Lombard League:

During this time, several of the German clergy had taken up the cause of Pope Alexander. Despite this unrest at home, Barbarossa again formed a large army and crossed the mountains into Italy. Here he met the united forces of the Lombard League, an alliance of northern Italian cities fighting in support of the pope. After winning several victories, Barbarossa requested that Henry the Lion join him with reinforcements. Hoping to increase his power through the possible defeat of his uncle, Henry refused to come south.

On May 29, 1176, Barbarossa and detachment of his army were badly defeated at Legnano, with the emperor believed killed in the fighting. With his hold over Lombardy broken, Barbarossa made peace with Alexander at Venice on July 24, 1177. Recognizing Alexander as pope, his excommunication was lifted and he was reinstated into the Church. With peace declared, the emperor and his army marched north. Arriving in Germany, Barbarossa found Henry the Lion in open rebellion of his authority. Invading Saxony and Bavaria, Barbarossa captured Henry's lands and forced him into exile.

Third Crusade:

Though Barbarossa had reconciled with the pope, he continued to take actions to strengthen his position in Italy. In 1183, he signed a treaty with the Lombard League, separating them from the pope. Also, his son, Henry, married Constance, the Norman princess of Sicily, and was proclaimed King of Italy in 1186. While these maneuvers led to increased tension with Rome, it did not prevent Barbarossa answering the call for the Third Crusade in 1189.

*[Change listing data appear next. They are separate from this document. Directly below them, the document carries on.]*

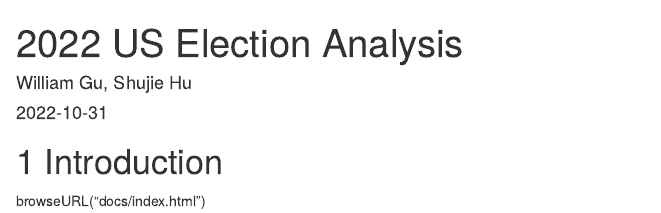
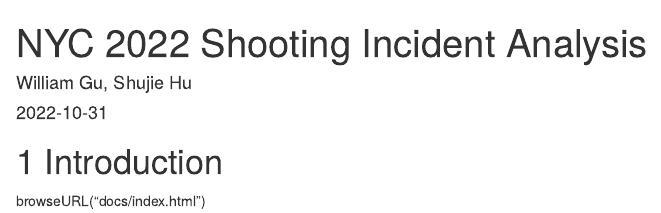
Before and after one commit to tracyhsj/ElectionAnalysis, an R Markdown document (index.Rmd): the page in a window 1100 px wide, from its top. Rendered offline with R 4.5, knitr and Pandoc, with nearby package versions; drawn as R Markdown's standard HTML page in place of the format the file asks for.

Commit message:
Update index.Rmd

```diff
--- a/index.Rmd
+++ b/index.Rmd
@@ -1,6 +1,6 @@
 ---
-title: "2022 US Election Analysis"
-author: "William Gu,    Shujie Hu"
+title: "NYC 2022 Shooting Incident Analysis"
+author: "William Gu, Shujie Hu"
 date: "`r Sys.Date()`"
 site: bookdown::bookdown_site
 ---
```
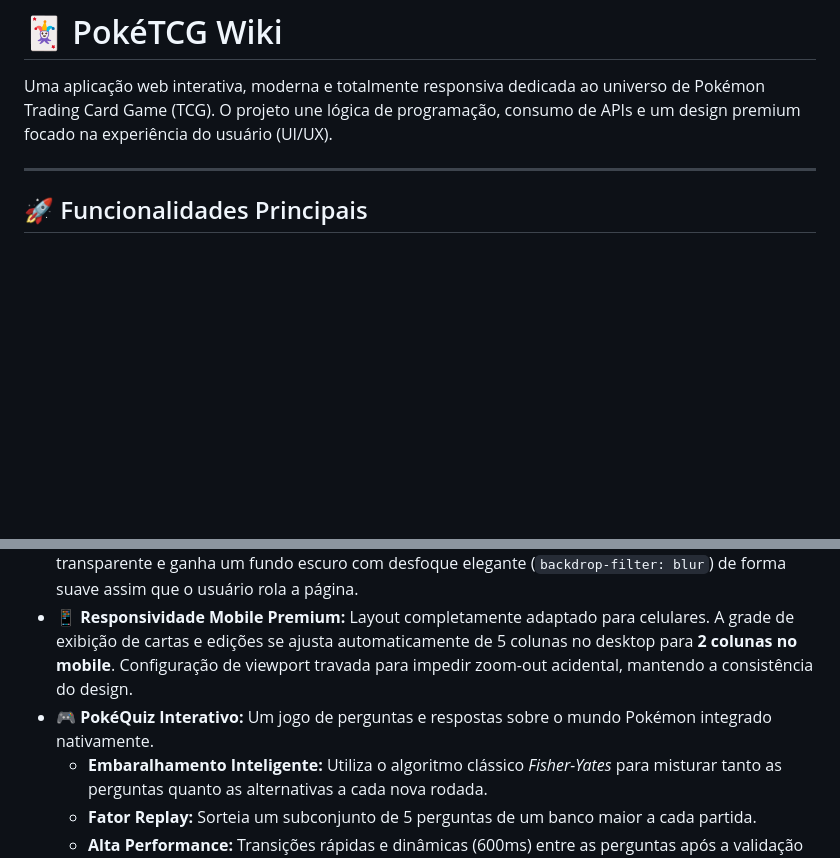
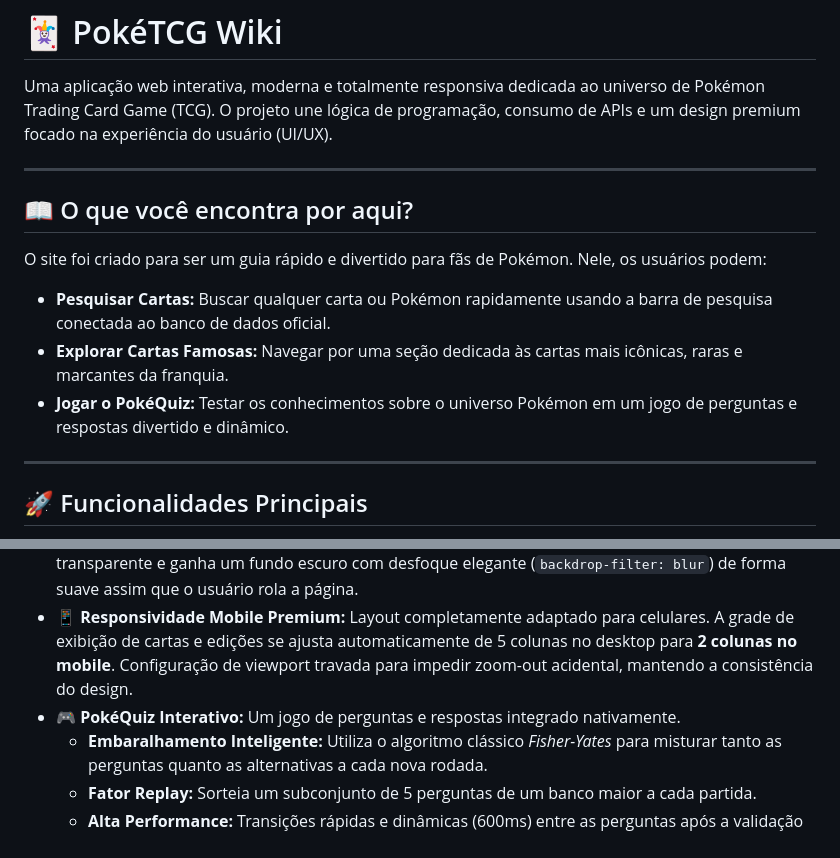
Before and after one commit to isardrgs/poketcg-wiki, a Markdown page: README.md, 2 parts joined by grey strips. Rendered like a GitHub page; blank space fills up the shorter version.

```diff
--- a/README.md
+++ b/README.md
@@ -1,6 +1,15 @@
 # 🃏 PokéTCG Wiki
 
 Uma aplicação web interativa, moderna e totalmente responsiva dedicada ao universo de Pokémon Trading Card Game (TCG). O projeto une lógica de programação, consumo de APIs e um design premium focado na experiência do usuário (UI/UX).
+
+---
+
+## 📖 O que você encontra por aqui?
+
+O site foi criado para ser um guia rápido e divertido para fãs de Pokémon. Nele, os usuários podem:
+- **Pesquisar Cartas:** Buscar qualquer carta ou Pokémon rapidamente usando a barra de pesquisa conectada ao banco de dados oficial.
+- **Explorar Cartas Famosas:** Navegar por uma seção dedicada às cartas mais icônicas, raras e marcantes da franquia.
+- **Jogar o PokéQuiz:** Testar os conhecimentos sobre o universo Pokémon em um jogo de perguntas e respostas divertido e dinâmico.
 
 ---
 
@@ -9,7 +18,7 @@ Uma aplicação web interativa, moderna e totalmente responsiva dedicada ao univ
 - **🔍 Busca Global Inteligente:** Sistema de pesquisa integrado em todas as páginas utilizando o SDK da TCGdex. Permite buscar tanto pelo nome do Pokémon quanto pelo nome específico da carta, com tratamento de erros de caixa (case-insensitive) e carregamento otimizado.
 - **✨ Cabeçalho Dinâmico (Glassmorphism):** Menu fixo (`position: sticky`) que inicia totalmente transparente e ganha um fundo escuro com desfoque elegante (`backdrop-filter: blur`) de forma suave assim que o usuário rola a página.
 - **📱 Responsividade Mobile Premium:** Layout completamente adaptado para celulares. A grade de exibição de cartas e edições se ajusta automaticamente de 5 colunas no desktop para **2 colunas no mobile**. Configuração de viewport travada para impedir zoom-out acidental, mantendo a consistência do design.
-- **🎮 PokéQuiz Interativo:** Um jogo de perguntas e respostas sobre o mundo Pokémon integrado nativamente.
+- **🎮 PokéQuiz Interativo:** Um jogo de perguntas e respostas integrado nativamente.
   - **Embaralhamento Inteligente:** Utiliza o algoritmo clássico *Fisher-Yates* para misturar tanto as perguntas quanto as alternativas a cada nova rodada.
   - **Fator Replay:** Sorteia um subconjunto de 5 perguntas de um banco maior a cada partida.
   - **Alta Performance:** Transições rápidas e dinâmicas (600ms) entre as perguntas após a validação visual da resposta (verde para correto, vermelho para incorreto).
```
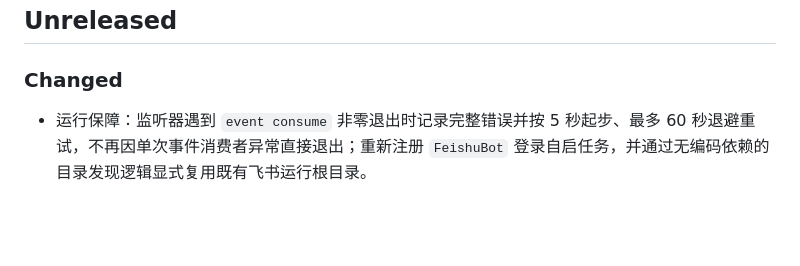
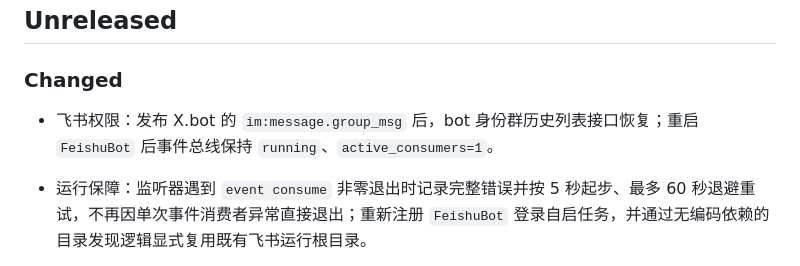
Before and after one commit to OooT-x/xbot-packaging-search, a Markdown page: CHANGELOG.md, the part around the change. Drawn GitHub-style; blank space fills up the shorter version.

```diff
--- a/CHANGELOG.md
+++ b/CHANGELOG.md
@@ -5,6 +5,7 @@
 ## Unreleased
 
 ### Changed
+- 飞书权限：发布 X.bot 的 `im:message.group_msg` 后，bot 身份群历史列表接口恢复；重启 `FeishuBot` 后事件总线保持 `running`、`active_consumers=1`。
 - 运行保障：监听器遇到 `event consume` 非零退出时记录完整错误并按 5 秒起步、最多 60 秒退避重试，不再因单次事件消费者异常直接退出；重新注册 `FeishuBot` 登录自启任务，并通过无编码依赖的目录发现逻辑显式复用既有飞书运行根目录。
 - 运行态验收：2026-08-24 受控终止事件消费者后，父进程自动拉起下一轮监听，`lark-cli event status --json` 保持 `running` 且 `active_consumers=1`。
 - 活人感增强：系统提示从 20+ 条规则精简为 12 条核心原则，聚焦"变化"和"接话"；新增回复风格变化追踪（`analyzeRecentStyle`），检测连续确认式开头/语气词开头/回复长度单一等模式并注入变化提醒；包装查询主动建议和意图分类器保持不变。：(1) 情绪感知扩展——新增烦躁/疲惫模式匹配，系统提示自动注入情绪上下文，引导 AI 根据用户情绪调整回复风格和长度；(2) 结构化意图分类——新增轻量级消息意图分类器（query/emotion/work/chat），与主回复并行执行并记录日志，为后续路由决策提供数据；(3) 包装查询主动建议——查询成功后自动生成相关类型的后续建议，引导用户发现更多素材。
```
Also changed, not shown: docs/CONTEXT.md (+1 -1 lines), docs/STATUS.md (+1 -0 lines).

Working in conjunction with Richard I of England and Philip II of France, Barbarossa formed an immense army with the goal of retaking Jerusalem from Saladin. While the English and French kings traveled by sea to the Holy Land with their forces, Barbarossa's army was too large and was forced to march overland. Moving through Hungary, Serbia, and the Byzantine Empire, they crossed the Bosporus into Anatolia. After fighting two battles, they arrived at the Saleph River in southeast Anatolia. While stories vary, it is known that Barbarossa died on June 10, 1190, while jumping into or crossing the river. His death led to chaos within the army and only a small fraction of the original force, led by his son Frederick VI of Swabia, reached Acre.

Selected Sources

©2014 About.com. All rights reserved.